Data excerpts

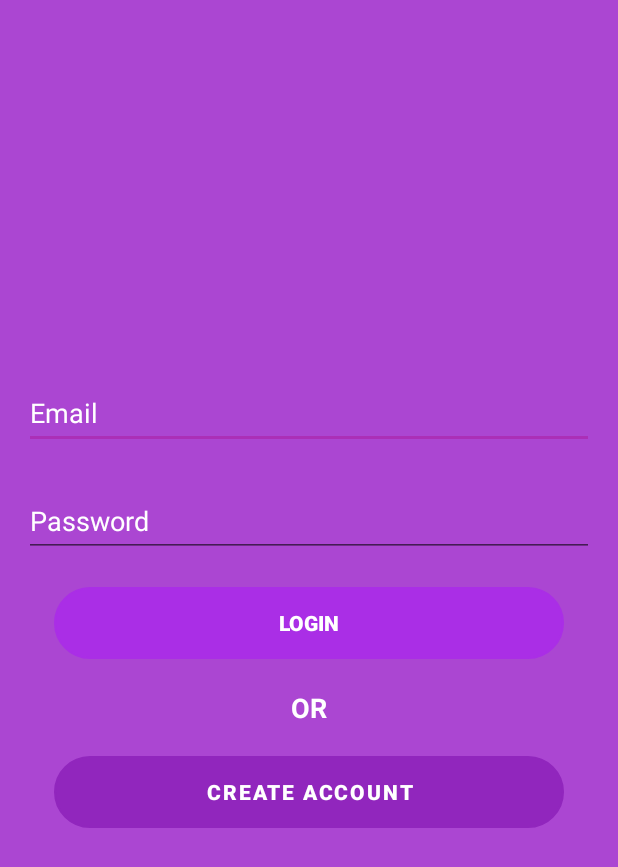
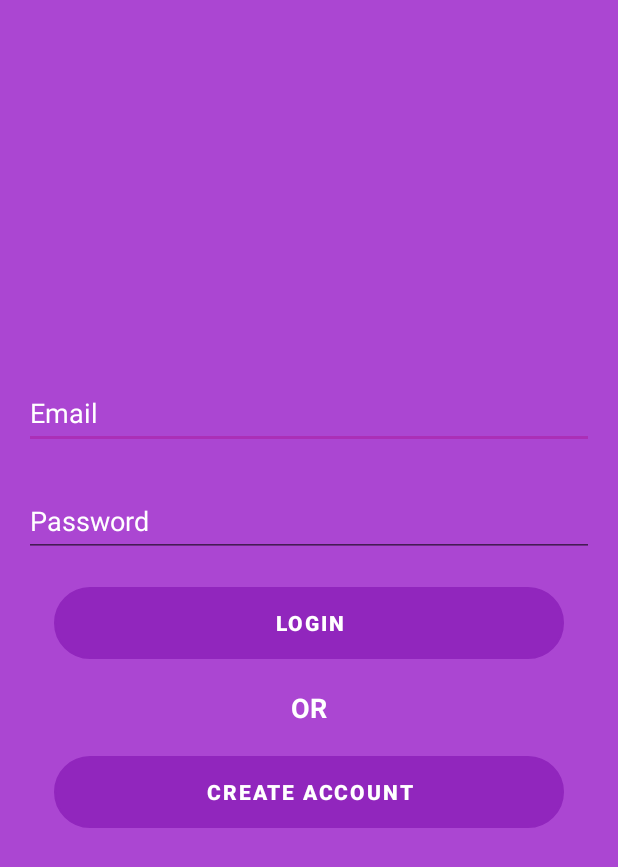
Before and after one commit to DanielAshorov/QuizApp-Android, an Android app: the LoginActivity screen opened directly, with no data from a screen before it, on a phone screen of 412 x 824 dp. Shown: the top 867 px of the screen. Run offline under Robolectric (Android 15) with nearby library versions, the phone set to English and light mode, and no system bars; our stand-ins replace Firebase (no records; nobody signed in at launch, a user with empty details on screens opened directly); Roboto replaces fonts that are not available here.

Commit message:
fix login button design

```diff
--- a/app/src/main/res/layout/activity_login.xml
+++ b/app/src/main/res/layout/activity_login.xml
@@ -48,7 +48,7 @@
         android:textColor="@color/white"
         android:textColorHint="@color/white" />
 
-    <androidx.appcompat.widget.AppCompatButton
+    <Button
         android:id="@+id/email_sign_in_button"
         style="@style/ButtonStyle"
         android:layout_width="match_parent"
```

* * *

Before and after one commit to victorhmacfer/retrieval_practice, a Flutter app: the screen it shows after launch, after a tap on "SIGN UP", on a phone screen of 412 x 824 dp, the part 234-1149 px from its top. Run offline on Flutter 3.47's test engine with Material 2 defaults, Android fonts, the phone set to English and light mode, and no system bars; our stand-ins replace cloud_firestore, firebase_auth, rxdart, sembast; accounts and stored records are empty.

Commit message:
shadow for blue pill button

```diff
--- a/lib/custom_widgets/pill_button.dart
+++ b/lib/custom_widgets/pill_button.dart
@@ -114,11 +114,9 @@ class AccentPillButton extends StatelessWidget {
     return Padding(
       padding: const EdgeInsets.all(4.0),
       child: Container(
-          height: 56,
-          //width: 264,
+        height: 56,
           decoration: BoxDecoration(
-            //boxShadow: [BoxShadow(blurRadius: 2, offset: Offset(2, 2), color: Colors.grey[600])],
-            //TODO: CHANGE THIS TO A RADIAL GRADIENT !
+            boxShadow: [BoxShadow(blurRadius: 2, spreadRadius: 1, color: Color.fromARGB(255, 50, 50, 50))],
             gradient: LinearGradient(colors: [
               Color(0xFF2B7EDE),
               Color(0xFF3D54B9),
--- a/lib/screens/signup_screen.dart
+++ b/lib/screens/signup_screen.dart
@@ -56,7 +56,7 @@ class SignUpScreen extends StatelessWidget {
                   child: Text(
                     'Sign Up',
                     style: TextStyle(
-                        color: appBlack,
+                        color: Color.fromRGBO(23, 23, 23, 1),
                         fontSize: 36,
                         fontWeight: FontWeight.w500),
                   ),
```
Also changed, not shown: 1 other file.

**Work item**
Every line that contains the string "extends" should be copied from the records.

**The completed task**
@@ -114,11 +114,9 @@ class AccentPillButton extends StatelessWidget {
@@ -56,7 +56,7 @@ class SignUpScreen extends StatelessWidget {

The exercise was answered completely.